» Work request:
Go through the material and pull out every line with the string "part" in it.
····················
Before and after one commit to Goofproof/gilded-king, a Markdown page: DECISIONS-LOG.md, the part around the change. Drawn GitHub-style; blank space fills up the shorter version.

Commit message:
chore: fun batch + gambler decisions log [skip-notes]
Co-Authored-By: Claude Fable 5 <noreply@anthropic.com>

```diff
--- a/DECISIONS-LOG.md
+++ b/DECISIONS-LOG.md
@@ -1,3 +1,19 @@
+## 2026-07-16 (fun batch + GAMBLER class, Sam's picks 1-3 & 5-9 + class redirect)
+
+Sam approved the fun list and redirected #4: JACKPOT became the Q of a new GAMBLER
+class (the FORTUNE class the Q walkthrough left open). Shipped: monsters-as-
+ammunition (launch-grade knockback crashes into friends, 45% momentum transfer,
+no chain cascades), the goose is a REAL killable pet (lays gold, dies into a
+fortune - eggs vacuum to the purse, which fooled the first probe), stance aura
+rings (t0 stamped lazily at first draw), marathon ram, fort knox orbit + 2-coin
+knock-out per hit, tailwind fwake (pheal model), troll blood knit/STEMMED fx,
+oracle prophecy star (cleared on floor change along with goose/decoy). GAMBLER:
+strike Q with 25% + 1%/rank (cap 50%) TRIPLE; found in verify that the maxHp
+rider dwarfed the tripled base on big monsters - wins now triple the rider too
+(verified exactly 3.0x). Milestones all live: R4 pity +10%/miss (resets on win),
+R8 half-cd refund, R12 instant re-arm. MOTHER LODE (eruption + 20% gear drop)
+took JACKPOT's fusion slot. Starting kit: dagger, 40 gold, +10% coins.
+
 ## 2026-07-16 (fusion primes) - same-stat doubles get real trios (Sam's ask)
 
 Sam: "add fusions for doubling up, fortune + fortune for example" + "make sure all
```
····················
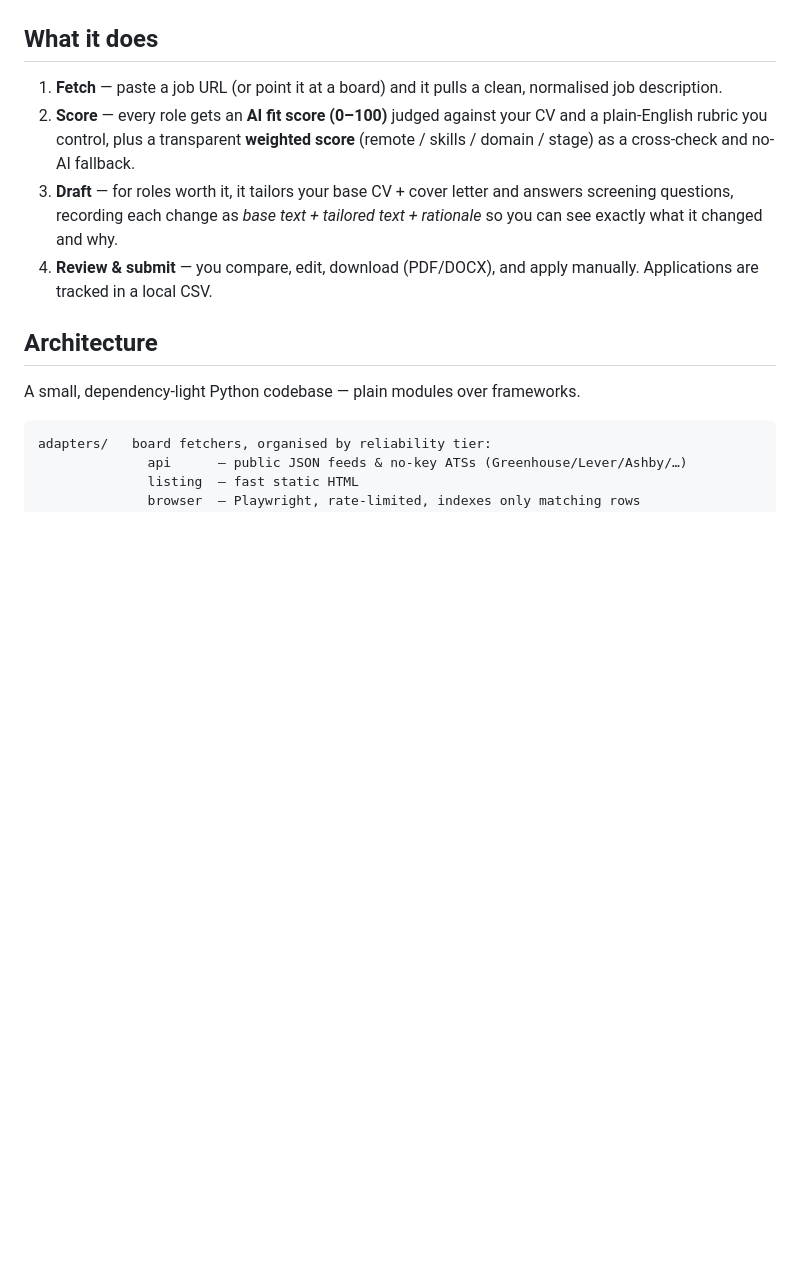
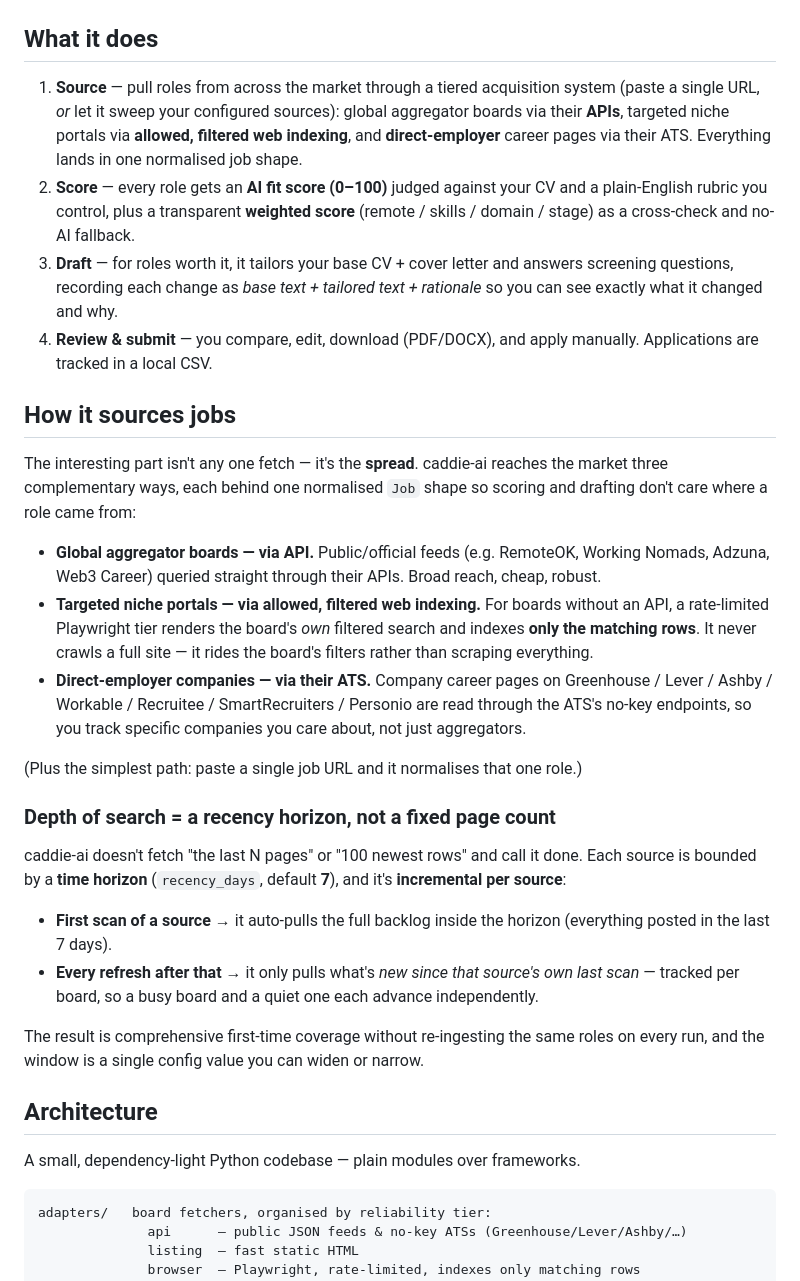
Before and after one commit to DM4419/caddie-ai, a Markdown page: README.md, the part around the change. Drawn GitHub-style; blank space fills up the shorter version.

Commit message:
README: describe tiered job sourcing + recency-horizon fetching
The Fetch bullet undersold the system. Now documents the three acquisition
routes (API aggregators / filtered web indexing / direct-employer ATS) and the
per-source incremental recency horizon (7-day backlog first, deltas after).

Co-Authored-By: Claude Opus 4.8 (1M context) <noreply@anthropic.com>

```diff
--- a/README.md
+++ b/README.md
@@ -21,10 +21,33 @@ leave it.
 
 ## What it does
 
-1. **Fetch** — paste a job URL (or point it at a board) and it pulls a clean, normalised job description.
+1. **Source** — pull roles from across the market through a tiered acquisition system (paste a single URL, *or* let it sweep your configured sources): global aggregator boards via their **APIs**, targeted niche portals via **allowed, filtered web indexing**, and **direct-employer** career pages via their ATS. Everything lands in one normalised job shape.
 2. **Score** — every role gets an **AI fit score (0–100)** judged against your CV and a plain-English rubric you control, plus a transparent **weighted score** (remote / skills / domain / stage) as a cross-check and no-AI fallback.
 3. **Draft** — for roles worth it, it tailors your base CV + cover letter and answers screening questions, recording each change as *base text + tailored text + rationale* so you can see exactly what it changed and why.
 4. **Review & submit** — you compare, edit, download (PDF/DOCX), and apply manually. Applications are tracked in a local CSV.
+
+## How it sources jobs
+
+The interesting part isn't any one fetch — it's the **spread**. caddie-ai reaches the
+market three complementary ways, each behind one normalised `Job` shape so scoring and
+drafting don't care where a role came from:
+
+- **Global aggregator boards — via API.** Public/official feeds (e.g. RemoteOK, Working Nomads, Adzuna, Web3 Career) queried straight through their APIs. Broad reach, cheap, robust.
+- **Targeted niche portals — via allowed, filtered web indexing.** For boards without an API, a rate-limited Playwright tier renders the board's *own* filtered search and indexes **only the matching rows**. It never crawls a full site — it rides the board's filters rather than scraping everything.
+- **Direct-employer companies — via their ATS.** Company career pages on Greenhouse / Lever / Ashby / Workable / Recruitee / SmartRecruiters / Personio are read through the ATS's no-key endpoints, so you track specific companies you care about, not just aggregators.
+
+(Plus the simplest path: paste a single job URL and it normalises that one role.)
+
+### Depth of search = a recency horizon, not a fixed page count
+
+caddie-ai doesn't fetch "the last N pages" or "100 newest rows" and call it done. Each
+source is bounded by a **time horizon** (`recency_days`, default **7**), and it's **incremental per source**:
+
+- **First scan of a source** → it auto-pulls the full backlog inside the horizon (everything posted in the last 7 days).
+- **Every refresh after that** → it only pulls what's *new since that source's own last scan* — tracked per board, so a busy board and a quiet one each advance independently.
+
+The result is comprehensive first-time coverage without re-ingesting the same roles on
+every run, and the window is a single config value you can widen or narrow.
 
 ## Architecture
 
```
····················
» Result:
Before and after one commit to Goofproof/gilded-king, a Markdown page: DECISIONS-LOG.md, the part around the change. Drawn GitHub-style; blank space fills up the shorter version.
Before and after one commit to DM4419/caddie-ai, a Markdown page: README.md, the part around the change. Drawn GitHub-style; blank space fills up the shorter version.
+The interesting part isn't any one fetch — it's the **spread**. caddie-ai reaches the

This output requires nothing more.